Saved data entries
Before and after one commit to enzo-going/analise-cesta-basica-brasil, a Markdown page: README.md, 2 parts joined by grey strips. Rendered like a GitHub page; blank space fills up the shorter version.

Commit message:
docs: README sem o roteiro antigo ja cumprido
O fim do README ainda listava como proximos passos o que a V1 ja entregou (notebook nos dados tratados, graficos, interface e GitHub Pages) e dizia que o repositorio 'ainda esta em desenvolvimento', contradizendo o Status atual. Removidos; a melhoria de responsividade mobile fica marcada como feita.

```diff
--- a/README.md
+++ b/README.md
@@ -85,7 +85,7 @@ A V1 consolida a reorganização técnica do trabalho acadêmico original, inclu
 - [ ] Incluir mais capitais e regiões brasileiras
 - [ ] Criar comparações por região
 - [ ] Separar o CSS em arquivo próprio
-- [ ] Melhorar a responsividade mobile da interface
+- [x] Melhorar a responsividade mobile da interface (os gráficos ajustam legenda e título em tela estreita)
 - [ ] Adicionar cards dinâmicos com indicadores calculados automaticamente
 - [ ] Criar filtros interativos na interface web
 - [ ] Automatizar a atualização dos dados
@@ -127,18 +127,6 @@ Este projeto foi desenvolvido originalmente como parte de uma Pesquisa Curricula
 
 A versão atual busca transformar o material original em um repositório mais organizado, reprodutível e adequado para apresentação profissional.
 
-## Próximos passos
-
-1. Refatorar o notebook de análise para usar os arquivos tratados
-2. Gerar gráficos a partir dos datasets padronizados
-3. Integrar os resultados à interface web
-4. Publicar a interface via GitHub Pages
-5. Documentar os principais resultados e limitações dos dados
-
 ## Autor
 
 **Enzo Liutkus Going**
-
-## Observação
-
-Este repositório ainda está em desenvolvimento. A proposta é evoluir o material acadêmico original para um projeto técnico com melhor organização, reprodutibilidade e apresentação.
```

YOUR GOAL: Among the lines above, find those containing the word "responsividade" and copy each.

WRITTEN SOLUTION:
O fim do README ainda listava como proximos passos o que a V1 ja entregou (notebook nos dados tratados, graficos, interface e GitHub Pages) e dizia que o repositorio 'ainda esta em desenvolvimento', contradizendo o Status atual. Removidos; a melhoria de responsividade mobile fica marcada como feita.
-- [ ] Melhorar a responsividade mobile da interface
+- [x] Melhorar a responsividade mobile da interface (os gráficos ajustam legenda e título em tela estreita)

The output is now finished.